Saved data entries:
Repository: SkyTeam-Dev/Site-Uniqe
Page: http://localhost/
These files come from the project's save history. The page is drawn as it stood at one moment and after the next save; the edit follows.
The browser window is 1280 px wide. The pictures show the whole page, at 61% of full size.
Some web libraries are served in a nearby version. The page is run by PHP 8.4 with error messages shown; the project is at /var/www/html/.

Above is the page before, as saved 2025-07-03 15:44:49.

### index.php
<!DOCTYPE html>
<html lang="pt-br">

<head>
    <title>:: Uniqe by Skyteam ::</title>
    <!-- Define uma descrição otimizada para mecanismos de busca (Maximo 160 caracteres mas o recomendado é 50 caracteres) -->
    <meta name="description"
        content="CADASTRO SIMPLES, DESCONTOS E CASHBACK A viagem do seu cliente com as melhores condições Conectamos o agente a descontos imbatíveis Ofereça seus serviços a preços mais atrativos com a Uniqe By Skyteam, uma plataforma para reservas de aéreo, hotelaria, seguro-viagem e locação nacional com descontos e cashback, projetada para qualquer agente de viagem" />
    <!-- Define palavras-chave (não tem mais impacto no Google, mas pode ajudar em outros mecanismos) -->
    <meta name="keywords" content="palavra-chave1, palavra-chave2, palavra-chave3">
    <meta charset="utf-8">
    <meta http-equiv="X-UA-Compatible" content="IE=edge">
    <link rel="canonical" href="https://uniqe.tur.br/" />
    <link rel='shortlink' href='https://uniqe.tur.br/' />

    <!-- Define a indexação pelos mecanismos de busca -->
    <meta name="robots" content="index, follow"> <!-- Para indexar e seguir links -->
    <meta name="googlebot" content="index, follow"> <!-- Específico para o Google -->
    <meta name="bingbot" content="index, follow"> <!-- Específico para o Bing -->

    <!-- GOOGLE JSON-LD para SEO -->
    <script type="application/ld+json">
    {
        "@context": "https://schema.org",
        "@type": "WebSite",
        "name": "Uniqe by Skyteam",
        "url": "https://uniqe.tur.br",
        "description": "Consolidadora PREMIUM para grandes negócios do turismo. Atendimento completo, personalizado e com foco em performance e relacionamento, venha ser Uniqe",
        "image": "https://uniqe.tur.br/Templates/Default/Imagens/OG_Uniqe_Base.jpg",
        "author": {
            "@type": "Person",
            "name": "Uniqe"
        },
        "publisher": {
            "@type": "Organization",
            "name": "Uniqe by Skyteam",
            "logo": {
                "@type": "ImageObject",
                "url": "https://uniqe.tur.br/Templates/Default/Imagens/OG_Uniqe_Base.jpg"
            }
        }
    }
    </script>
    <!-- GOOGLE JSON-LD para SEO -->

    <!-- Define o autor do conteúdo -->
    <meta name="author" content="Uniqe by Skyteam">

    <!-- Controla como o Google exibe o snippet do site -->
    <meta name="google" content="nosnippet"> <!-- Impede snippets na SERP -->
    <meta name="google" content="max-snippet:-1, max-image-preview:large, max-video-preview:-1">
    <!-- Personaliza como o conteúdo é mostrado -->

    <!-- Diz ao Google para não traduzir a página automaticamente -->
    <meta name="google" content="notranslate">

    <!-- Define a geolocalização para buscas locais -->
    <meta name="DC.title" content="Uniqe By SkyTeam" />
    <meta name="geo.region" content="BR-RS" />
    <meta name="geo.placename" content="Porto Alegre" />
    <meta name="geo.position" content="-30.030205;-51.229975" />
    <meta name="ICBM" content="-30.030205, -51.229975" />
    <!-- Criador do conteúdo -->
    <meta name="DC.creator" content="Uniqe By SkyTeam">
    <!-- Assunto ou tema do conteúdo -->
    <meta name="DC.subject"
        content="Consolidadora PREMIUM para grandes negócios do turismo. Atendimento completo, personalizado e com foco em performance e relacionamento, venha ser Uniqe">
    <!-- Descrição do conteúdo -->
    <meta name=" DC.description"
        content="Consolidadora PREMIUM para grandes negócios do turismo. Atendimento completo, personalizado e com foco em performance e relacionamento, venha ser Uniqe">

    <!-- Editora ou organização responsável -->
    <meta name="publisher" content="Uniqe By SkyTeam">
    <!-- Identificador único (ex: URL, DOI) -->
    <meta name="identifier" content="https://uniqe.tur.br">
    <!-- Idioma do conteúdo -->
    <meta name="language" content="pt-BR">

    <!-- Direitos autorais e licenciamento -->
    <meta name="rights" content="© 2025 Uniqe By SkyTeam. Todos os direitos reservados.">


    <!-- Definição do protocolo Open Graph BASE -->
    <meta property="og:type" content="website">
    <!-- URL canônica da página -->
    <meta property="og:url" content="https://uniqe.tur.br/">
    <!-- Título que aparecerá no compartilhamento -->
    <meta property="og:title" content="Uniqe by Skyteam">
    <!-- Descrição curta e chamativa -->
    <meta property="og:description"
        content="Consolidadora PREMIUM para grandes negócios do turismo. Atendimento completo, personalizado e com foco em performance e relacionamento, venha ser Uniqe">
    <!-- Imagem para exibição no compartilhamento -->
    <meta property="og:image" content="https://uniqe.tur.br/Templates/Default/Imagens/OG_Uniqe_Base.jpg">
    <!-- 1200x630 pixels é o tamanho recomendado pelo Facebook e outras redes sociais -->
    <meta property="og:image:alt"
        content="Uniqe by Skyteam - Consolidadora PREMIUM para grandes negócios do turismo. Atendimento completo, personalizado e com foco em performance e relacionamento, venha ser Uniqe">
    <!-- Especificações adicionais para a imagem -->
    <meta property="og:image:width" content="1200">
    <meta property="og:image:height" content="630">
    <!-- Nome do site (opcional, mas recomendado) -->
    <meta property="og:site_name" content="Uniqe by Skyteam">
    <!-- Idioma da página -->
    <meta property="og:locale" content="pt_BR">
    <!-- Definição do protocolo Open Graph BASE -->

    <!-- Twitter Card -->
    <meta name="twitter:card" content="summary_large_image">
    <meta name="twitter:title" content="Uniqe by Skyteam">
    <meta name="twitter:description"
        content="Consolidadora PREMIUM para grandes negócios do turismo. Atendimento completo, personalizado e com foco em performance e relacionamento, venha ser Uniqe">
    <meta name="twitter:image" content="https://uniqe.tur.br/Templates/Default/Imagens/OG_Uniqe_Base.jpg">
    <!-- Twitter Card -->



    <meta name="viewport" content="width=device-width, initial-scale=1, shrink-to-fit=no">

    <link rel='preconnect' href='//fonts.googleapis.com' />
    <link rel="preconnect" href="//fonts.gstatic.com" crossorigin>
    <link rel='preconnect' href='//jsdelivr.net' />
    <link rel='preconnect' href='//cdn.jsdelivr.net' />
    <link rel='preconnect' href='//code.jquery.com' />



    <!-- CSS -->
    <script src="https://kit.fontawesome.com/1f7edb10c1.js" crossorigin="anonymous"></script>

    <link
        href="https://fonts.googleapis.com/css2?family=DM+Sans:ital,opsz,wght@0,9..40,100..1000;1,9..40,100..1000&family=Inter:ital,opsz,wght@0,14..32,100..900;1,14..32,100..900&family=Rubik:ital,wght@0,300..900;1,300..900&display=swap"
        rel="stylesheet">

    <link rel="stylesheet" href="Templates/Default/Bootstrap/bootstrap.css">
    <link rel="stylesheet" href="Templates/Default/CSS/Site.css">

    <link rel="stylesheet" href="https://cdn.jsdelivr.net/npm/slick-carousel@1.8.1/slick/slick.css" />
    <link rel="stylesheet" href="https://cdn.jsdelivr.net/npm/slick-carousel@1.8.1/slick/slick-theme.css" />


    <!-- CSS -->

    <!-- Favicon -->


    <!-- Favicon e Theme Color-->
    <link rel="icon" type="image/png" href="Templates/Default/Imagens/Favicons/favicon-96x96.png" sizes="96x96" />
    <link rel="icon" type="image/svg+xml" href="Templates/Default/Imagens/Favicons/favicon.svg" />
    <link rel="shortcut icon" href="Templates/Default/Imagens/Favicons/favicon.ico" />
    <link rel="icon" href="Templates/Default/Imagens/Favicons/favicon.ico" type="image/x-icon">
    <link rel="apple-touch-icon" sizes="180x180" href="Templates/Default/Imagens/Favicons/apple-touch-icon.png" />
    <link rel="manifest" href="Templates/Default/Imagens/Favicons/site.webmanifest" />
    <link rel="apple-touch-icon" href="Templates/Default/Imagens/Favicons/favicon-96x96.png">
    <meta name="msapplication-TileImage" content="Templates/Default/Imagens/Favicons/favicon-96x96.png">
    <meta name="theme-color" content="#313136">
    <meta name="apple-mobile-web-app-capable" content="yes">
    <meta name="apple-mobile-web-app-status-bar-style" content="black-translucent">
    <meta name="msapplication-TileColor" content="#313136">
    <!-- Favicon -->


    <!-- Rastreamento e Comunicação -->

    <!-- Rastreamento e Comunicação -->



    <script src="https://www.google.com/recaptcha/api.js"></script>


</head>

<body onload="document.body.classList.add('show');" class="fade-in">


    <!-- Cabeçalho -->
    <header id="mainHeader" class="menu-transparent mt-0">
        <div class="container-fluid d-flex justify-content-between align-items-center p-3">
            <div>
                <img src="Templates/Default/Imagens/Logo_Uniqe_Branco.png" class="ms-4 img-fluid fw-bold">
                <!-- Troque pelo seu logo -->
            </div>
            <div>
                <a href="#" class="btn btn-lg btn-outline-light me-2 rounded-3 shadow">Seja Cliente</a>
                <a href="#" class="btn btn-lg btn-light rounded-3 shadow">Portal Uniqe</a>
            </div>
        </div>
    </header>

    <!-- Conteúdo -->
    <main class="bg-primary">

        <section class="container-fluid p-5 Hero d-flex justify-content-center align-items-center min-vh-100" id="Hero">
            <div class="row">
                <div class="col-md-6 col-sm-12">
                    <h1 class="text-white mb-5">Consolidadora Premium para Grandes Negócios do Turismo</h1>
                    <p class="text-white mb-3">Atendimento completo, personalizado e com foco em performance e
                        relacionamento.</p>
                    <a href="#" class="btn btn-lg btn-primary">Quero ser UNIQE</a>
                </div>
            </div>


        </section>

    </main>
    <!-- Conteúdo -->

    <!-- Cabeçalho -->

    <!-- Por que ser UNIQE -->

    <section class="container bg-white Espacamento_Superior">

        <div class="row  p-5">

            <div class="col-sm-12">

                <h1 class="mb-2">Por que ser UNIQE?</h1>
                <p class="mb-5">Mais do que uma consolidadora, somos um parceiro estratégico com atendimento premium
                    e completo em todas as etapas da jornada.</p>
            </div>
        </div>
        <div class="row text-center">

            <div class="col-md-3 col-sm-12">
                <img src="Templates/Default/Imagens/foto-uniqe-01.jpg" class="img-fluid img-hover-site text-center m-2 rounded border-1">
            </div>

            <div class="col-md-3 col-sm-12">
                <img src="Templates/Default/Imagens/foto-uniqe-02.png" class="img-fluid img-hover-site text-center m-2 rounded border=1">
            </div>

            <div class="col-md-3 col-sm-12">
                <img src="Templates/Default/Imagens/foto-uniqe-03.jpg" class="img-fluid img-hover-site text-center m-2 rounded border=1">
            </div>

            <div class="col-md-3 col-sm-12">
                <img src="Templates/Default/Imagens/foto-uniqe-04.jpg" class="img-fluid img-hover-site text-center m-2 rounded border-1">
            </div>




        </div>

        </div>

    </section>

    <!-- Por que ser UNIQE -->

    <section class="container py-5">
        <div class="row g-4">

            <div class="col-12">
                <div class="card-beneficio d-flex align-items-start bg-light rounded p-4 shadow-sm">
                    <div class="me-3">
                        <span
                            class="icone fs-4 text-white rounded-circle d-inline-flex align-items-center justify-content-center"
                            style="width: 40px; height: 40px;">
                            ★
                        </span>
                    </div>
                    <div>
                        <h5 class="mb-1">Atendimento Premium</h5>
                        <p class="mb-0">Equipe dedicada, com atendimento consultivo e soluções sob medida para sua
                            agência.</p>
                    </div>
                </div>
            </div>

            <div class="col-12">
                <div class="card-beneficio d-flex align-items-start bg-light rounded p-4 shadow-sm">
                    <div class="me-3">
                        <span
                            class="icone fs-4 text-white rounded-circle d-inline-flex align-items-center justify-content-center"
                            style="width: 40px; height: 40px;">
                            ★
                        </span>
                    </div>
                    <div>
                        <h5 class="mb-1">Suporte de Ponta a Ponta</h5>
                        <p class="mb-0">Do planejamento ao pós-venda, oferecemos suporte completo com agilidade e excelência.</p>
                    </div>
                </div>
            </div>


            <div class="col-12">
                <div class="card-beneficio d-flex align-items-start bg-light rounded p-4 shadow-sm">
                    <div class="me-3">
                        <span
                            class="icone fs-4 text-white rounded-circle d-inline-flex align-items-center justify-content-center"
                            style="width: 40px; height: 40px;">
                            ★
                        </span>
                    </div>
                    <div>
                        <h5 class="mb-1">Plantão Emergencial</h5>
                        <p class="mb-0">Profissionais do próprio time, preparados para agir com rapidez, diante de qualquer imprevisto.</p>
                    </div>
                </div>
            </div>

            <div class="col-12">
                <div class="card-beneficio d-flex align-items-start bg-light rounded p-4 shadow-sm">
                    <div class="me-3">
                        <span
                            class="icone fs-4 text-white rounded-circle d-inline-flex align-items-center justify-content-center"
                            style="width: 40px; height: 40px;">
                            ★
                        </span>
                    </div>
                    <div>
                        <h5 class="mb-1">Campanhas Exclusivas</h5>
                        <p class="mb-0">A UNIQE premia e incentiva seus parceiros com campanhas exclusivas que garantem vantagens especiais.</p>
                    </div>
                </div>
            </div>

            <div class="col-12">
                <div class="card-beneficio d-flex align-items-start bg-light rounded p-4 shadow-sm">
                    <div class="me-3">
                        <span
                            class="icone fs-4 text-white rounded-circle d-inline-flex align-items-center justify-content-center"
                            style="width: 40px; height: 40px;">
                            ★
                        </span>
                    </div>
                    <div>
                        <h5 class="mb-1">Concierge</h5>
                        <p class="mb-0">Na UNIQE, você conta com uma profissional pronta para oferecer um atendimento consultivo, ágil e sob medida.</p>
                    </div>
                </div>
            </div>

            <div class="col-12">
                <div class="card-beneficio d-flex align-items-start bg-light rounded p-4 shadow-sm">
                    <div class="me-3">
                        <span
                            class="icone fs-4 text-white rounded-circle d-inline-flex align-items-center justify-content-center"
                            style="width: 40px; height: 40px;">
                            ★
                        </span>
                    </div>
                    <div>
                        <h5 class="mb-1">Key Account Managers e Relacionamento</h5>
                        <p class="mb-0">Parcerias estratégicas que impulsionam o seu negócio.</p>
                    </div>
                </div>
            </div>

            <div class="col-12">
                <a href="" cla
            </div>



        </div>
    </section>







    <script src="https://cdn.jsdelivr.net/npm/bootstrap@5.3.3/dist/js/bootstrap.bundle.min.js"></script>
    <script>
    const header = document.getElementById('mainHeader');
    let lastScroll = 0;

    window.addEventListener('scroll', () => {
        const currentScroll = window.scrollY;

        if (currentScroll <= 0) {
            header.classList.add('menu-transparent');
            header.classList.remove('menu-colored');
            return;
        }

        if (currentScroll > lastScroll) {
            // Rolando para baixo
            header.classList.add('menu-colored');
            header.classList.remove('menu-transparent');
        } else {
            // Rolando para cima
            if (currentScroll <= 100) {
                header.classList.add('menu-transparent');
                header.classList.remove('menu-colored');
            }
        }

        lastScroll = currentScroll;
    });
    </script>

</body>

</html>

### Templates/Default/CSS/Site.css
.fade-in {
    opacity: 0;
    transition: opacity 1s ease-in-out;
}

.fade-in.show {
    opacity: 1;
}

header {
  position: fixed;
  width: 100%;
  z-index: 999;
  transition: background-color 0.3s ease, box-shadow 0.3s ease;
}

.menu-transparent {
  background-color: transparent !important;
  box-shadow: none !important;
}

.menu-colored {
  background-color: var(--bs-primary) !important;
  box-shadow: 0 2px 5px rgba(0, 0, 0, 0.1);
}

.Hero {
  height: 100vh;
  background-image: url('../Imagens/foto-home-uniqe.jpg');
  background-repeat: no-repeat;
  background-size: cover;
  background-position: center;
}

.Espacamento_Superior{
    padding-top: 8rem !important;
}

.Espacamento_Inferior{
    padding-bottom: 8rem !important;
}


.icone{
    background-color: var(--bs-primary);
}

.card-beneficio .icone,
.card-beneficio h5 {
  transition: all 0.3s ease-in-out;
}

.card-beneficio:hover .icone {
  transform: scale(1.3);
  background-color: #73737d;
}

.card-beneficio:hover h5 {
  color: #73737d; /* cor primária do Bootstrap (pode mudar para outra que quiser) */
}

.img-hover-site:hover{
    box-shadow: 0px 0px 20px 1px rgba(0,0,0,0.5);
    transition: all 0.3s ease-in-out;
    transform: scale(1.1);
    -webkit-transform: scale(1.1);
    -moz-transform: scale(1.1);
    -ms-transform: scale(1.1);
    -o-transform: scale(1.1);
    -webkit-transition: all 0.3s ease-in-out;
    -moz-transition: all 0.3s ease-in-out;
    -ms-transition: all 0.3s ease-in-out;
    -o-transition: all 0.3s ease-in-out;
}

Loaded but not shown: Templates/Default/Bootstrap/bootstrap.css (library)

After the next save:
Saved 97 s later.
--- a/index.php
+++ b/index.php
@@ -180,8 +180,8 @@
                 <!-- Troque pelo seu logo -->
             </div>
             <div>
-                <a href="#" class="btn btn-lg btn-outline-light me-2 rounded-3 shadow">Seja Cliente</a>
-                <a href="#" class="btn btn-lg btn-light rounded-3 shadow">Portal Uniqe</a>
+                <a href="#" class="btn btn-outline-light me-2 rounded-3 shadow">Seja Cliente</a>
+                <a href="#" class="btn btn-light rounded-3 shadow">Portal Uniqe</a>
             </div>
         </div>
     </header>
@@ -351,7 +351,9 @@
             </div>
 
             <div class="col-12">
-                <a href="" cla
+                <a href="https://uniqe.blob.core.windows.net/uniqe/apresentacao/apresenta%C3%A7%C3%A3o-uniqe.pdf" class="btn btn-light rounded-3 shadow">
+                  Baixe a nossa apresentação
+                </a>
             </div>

▸ **WHAT IS REQUIRED**
Please say how many lines of the records contain the word "transform", giving the number by itself.

▸ **EXPECTED ANSWER**
6